▶ Exercise objective
Read the lines below, and copy any that contain the string "type".
###
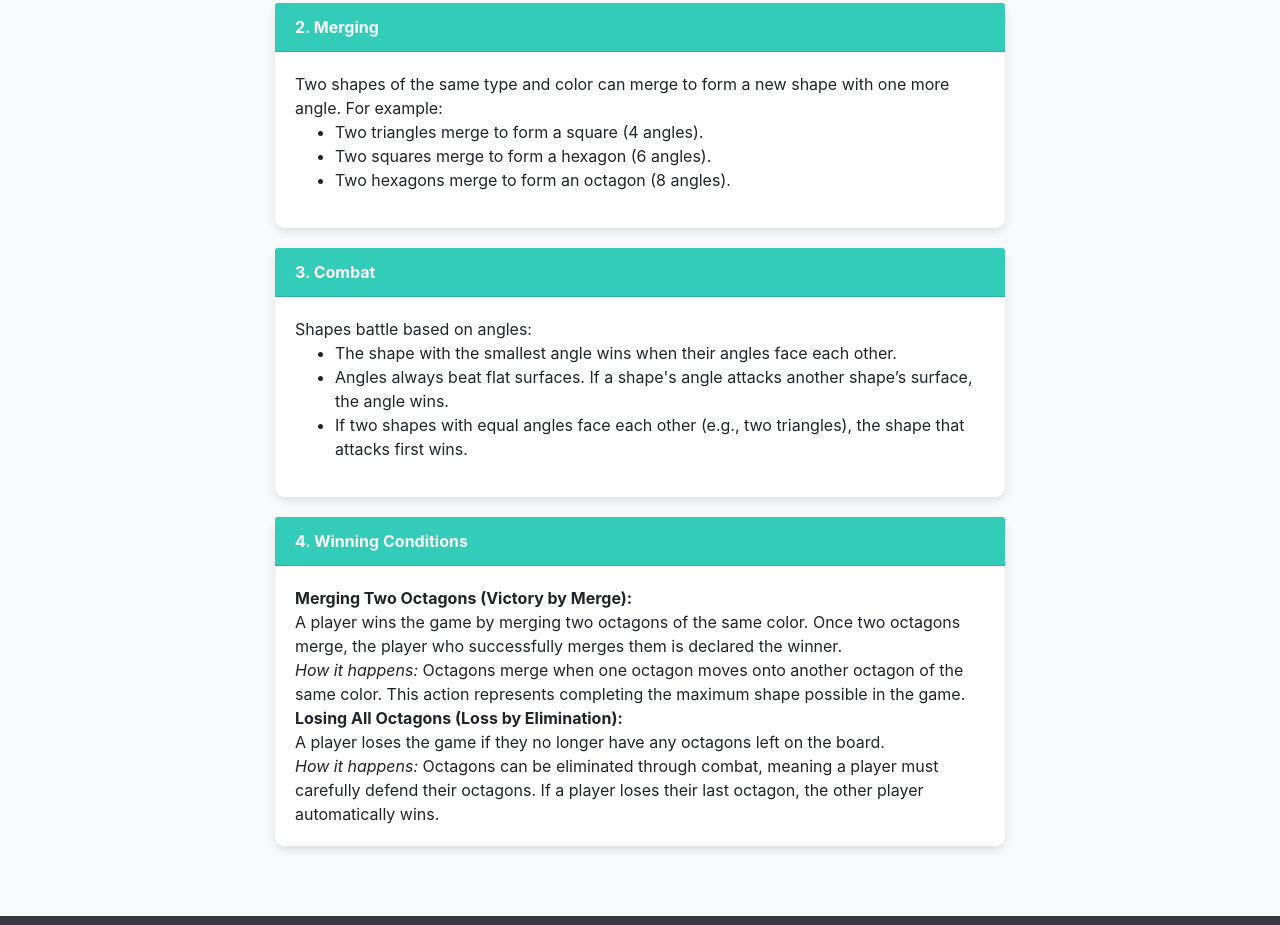
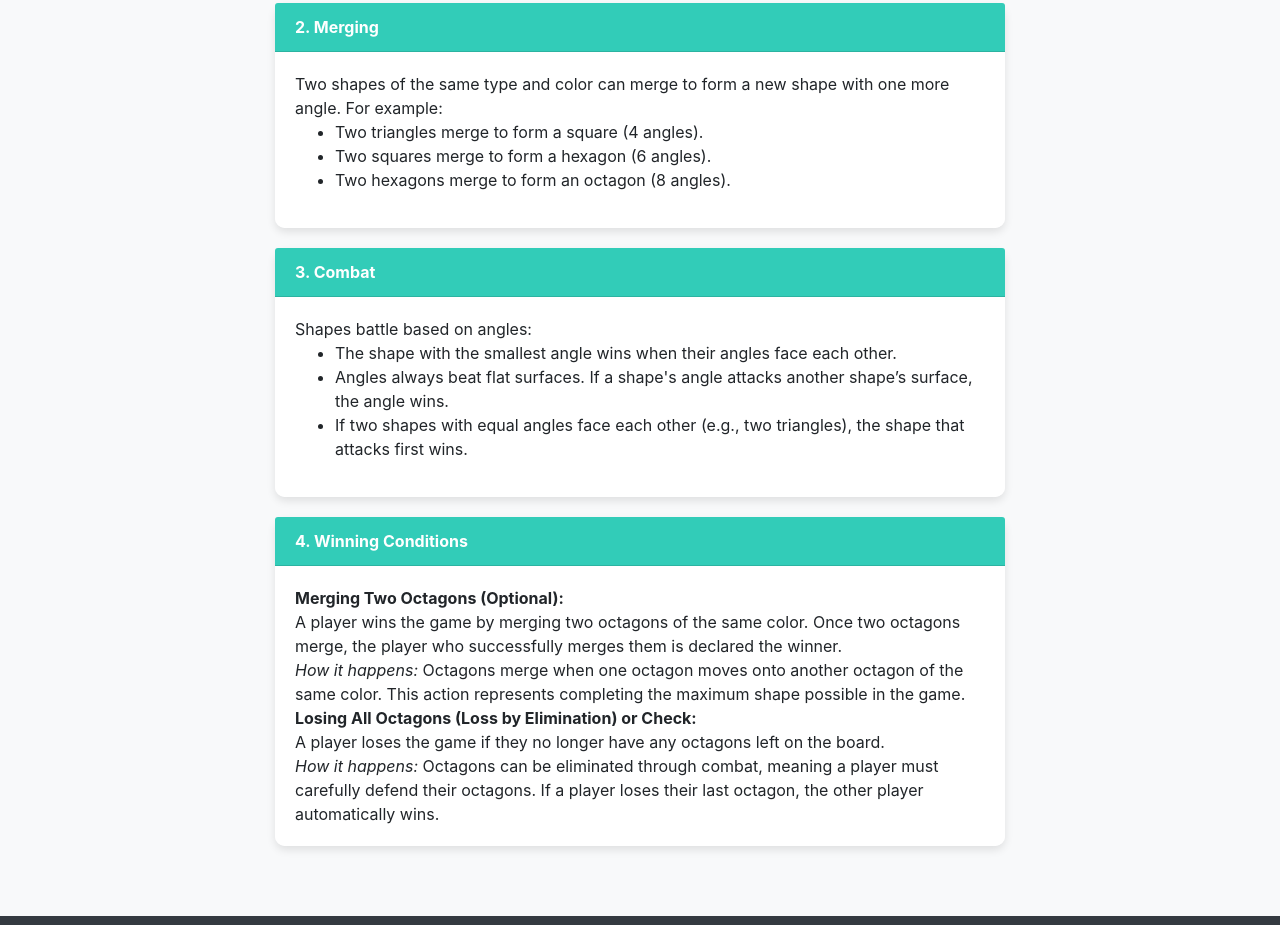
Before and after one commit to wtatari/Zaawea, a website: page pages/rules.html in a window 1280 px wide. Shown: the part 298-1223 px from the top of the page. Drawn offline with nearby package versions, Linux system fonts and the light colour scheme.

Commit message:
update the logo and rules

```diff
--- a/rules.html
+++ b/pages/rules.html
@@ -99,13 +99,13 @@
                     <div class="card-header">4. Winning Conditions</div>
                     <div class="card-body">
                         <p>
-                            <strong>Merging Two Octagons (Victory by Merge):</strong><br>
+                            <strong>Merging Two Octagons (Optional):</strong><br>
                             A player wins the game by merging two octagons of the same color. Once two octagons merge, the player who successfully merges them is declared the winner.<br>
                             <em>How it happens:</em> Octagons merge when one octagon moves onto another octagon of the same color. This action represents completing the maximum shape possible in the game.
                         </p>
 
                         <p>
-                            <strong>Losing All Octagons (Loss by Elimination):</strong><br>
+                            <strong>Losing All Octagons (Loss by Elimination) or Check:</strong><br>
                             A player loses the game if they no longer have any octagons left on the board.<br>
                             <em>How it happens:</em> Octagons can be eliminated through combat, meaning a player must carefully defend their octagons. If a player loses their last octagon, the other player automatically wins.
                         </p>
```
Also changed, not shown: index.html (+2 -2 lines), android-chrome-192x192.png, android-chrome-512x512.png, apple-touch-icon.png, favicon-16x16.png, favicon-32x32.png, favicon.ico, logo.png, pages/disclosure.html (renamed from disclosure.html).
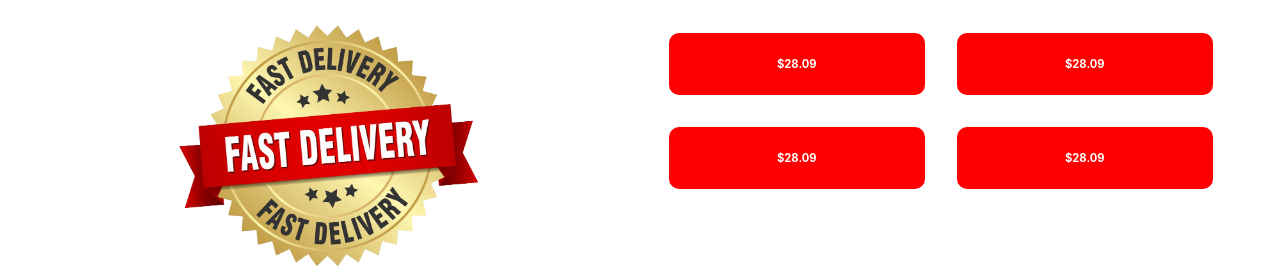
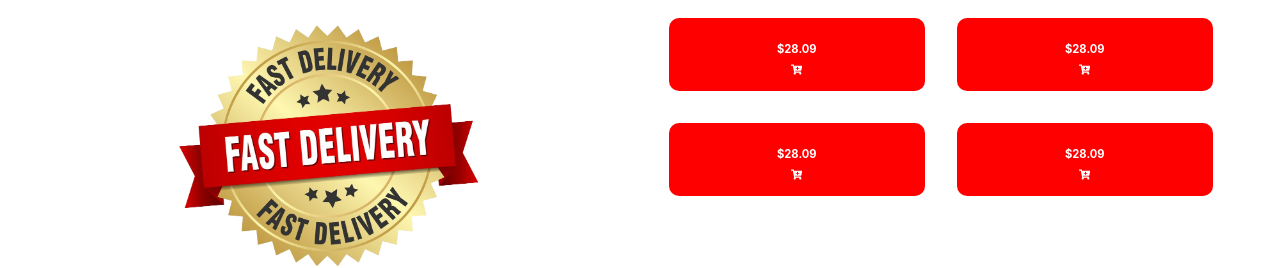
Before and after one commit to bragarr/delivery-food-app, a React (Vite) app: page / in a window 1280 px wide. Shown: the part 439-707 px from the top of the page. Built offline with nearby package versions, Linux system fonts and the light colour scheme; no server answers.

Commit message:
style: Ajuste de layout

```diff
--- a/src/components/BestFoods/BestFood.jsx
+++ b/src/components/BestFoods/BestFood.jsx
@@ -1,4 +1,6 @@
 import { useState, useEffect } from "react";
+
+import { FaCartPlus } from "react-icons/fa";
 
 import "./BestFoods.css"
 
@@ -79,6 +81,7 @@ export function BestFoods() {
                         <p className="data__best category">{bestFoods[ramdomFood].strCategory}</p>
                     }
                     <p className="data__best">${ramdomPrice}</p>
+                    <FaCartPlus className="cart__shopping"/>
                 </figure>
                 <figure className="container__best container__two">
                     {bestFoods.length > 0 &&
@@ -95,6 +98,7 @@ export function BestFoods() {
                         <p className="data__best category">{bestFoods[ramdomFood + 1].strCategory}</p>
                     }
                     <p className="data__best">${ramdomPrice}</p>
+                    <FaCartPlus className="cart__shopping"/>
                 </figure>
                 <figure className="container__best container__three">
                     {bestFoods.length > 0 &&
@@ -111,6 +115,7 @@ export function BestFoods() {
                         <p className="data__best category">{bestFoods[ramdomFood + 2].strCategory}</p>
                     }
                     <p className="data__best">${ramdomPrice}</p>
+                    <FaCartPlus className="cart__shopping"/>
                 </figure>
                 <figure className="container__best container__four">
                     {bestFoods.length > 0 &&
@@ -127,6 +132,7 @@ export function BestFoods() {
                         <p className="data__best category">{bestFoods[ramdomFood + 3].strCategory}</p>
                     }
                     <p className="data__best">${ramdomPrice}</p>
+                    <FaCartPlus className="cart__shopping"/>
                 </figure>
             </div>
             <div className="slider">
--- a/src/components/ShopCart/ShopCart.css
+++ b/src/components/ShopCart/ShopCart.css
@@ -88,3 +88,7 @@
     height: 8vh;
     background-color: orange;
 }
+
+.cart__shopping {
+    cursor: pointer;
+}
--- a/src/pages/Home/Home.jsx
+++ b/src/pages/Home/Home.jsx
@@ -41,7 +41,7 @@ export function Home() {
                         Choose whatever you want!
                         Receive in your place faster than you expect!
                     </p>
-                    <Link to={"menu"}
+                    <Link to={"/"}
                         className="order__button"
                     >
                         Order Now!
```
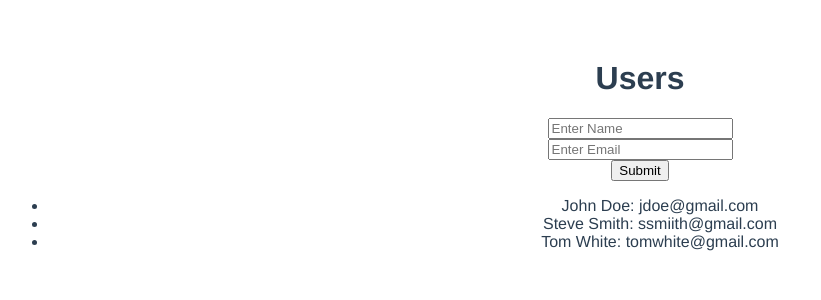
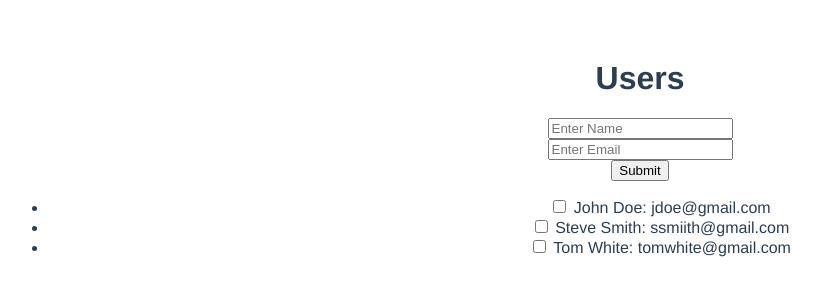
Before and after one commit to tnelson2016/firstVueApp, a Vue app: page / in a window 1280 px wide. Shown: the top 300 px of the page, without its empty margins (0-821 px from the left). Built offline with nearby package versions, Linux system fonts and the light colour scheme.

Commit message:
Added checkboxes and line-through if user contacted

```diff
--- a/src/components/users.vue
+++ b/src/components/users.vue
@@ -10,7 +10,10 @@
 </form>
     <ul>
       <li v-for="user in users">
-        {{user.name}}: {{user.email}}
+        <input type="checkbox" class='toggle' v-model="user.contacted">
+        <span :class="{contacted: user.contacted}">
+          {{user.name}}: {{user.email}}
+      </span>
         </li>
     </ul>
   </div>
@@ -46,7 +49,8 @@
     addUser: function(e) {
       this.users.push({
         name: this.newUser.name,
-        email: this.newUser.email
+        email: this.newUser.email,
+        contacted: false
       })
 
       e.preventDefault()
@@ -56,4 +60,10 @@
 </script>
 
 <style scoped>
+
+.contacted{
+  text-decoration: line-through
+}
+
+
 </style>
```
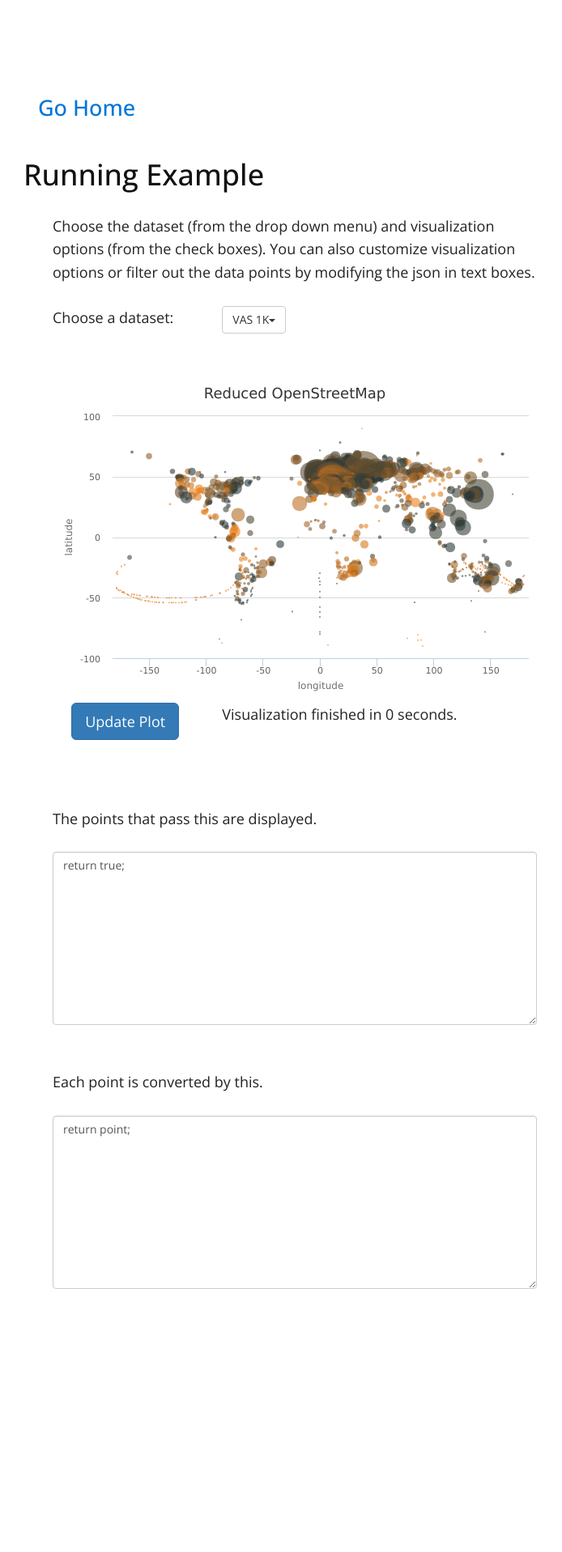
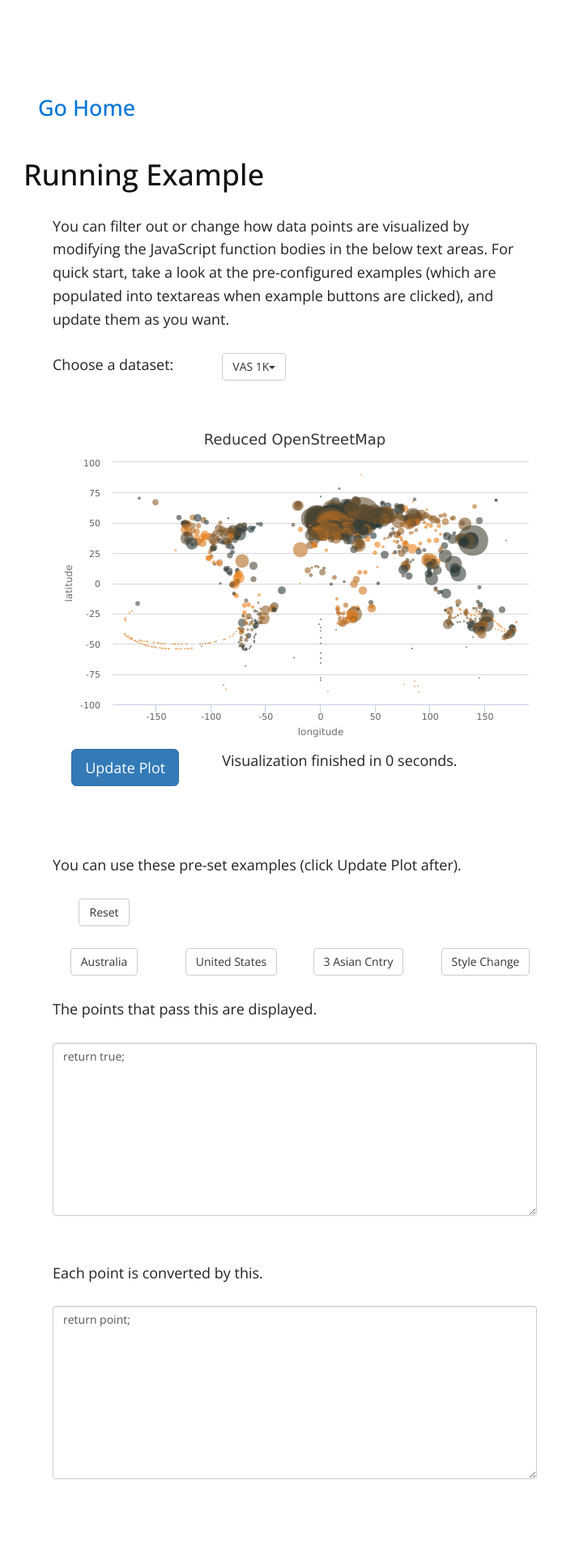
Before and after one commit to pyongjoo/vas, a Jekyll site: the page built from _posts/2016-05-02-Demo.md, in a window 1280 px wide. Shown: the whole page at 81% size, without its empty margins (276-970 px from the left). Built offline with Jekyll 4.4.1, drawn with Linux system fonts in a browser that asks for light colours; nearby versions of some CDN libraries; before the commit the page ends 1682 px from its top, so only the background shows below that.

Commit message:
examples added

```diff
--- a/_posts/2016-05-02-Demo.md
+++ b/_posts/2016-05-02-Demo.md
@@ -3,9 +3,10 @@ layout: page
 title: Running Example
 ---
 
-Choose the dataset (from the drop down menu) and visualization options (from
-the check boxes). You can also customize visualization options or filter out the
-data points by modifying the json in text boxes.
+You can filter out or change how data points are visualized by modifying the
+JavaScript function bodies in the below text areas. For quick start, take a look at the
+pre-configured examples (which are populated into textareas when example buttons
+are clicked), and update them as you want.
 
 <div class="row">
 <div class="col-md-4">
@@ -51,9 +52,47 @@ Visualization finished in <span id="viz-time">0</span> seconds.
 </div>
 </div>
 
+[comment]: <> (Pre-configured Examples)
+<br>
+<p>
+You can use these pre-set examples (click Update Plot after).
+</p>
+<div class="row">
+<div class="col-md-3 text-center">
+<p>
+<button id="demo-chart-example0" type="button" class="demo-chart-examples btn btn-default">Reset</button>
+</p>
+</div>
+</div>
+
+<div class="row">
+<div class="col-md-3 text-center">
+<p>
+<button id="demo-chart-example1" type="button" class="demo-chart-examples btn btn-default">Australia</button>
+</p>
+</div>
+
+<div class="col-md-3 text-center">
+<p>
+<button id="demo-chart-example2" type="button" class="demo-chart-examples btn btn-default">United States</button>
+</p>
+</div>
+
+<div class="col-md-3 text-center">
+<p>
+<button id="demo-chart-example3" type="button" class="demo-chart-examples btn btn-default">3 Asian Cntry</button>
+</p>
+</div>
+
+<div class="col-md-3 text-center">
+<p>
+<button id="demo-chart-example4" type="button" class="demo-chart-examples btn btn-default">Style Change</button>
+</p>
+</div>
+</div>
+
 
 [comment]: <> (Json Textareas)
-<br>
 <p>
 The points that pass this are displayed.
 </p>
--- a/scripts/demo.js
+++ b/scripts/demo.js
@@ -1,5 +1,13 @@
 var data_filename;
 var chart;
+
+var filterExampleArr = [
+  "return true;",
+  "return point.country.toLowerCase() == 'australia'",
+  "return point.country.toLowerCase() == 'united states'",
+  "var country = point.country.toLowerCase(); return country.includes('korea') || country.includes('china') || country.includes('japan');",
+  "return true;"
+];
 
 function setFilterTextarea(text) {
   $("#filter-body").html(text);
@@ -52,6 +60,12 @@ $(function () {
     drawChart();
   });
 
+  // Hook example events.
+  $(".demo-chart-examples").click( function(event) {
+    var ex_no = parseInt($(event.target).attr('id').replace( /^\D+/g, ''));
+    setFilterTextarea(filterExampleArr[ex_no]);
+  });
+
   selectDatasetButton($($(".dataset-select[dataset='open_vas_density_geo_1000.csv']")[0]));
   resetTextareas();
   drawChart();
--- a/scripts/plotdata.js
+++ b/scripts/plotdata.js
@@ -63,7 +63,7 @@ function count2size(count) {
 
 function address2Country(address) {
   adr_tokens = address.replace(/"/g, '').split(',');
-  return adr_tokens[adr_tokens.length-1].replace(/ /g, '');
+  return adr_tokens[adr_tokens.length-1].trim();
 }
 
 
@@ -96,12 +96,18 @@ function setupChart(container, titletext) {
     xAxis: {
       title: {
         text: 'longitude'
-      }
+      },
+      min: -190,
+      max: 190,
+      tickInterval: 50
     },
     yAxis: {
       title: {
         text: 'latitude'
-      }
+      },
+      min: -100,
+      max: 100,
+      tickInterval: 25
     },
     tooltip: {
       animation: false,
```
###
▶ Task output
+        <input type="checkbox" class='toggle' v-model="user.contacted">
+<button id="demo-chart-example0" type="button" class="demo-chart-examples btn btn-default">Reset</button>
+<button id="demo-chart-example1" type="button" class="demo-chart-examples btn btn-default">Australia</button>
+<button id="demo-chart-example2" type="button" class="demo-chart-examples btn btn-default">United States</button>
+<button id="demo-chart-example3" type="button" class="demo-chart-examples btn btn-default">3 Asian Cntry</button>
+<button id="demo-chart-example4" type="button" class="demo-chart-examples btn btn-default">Style Change</button>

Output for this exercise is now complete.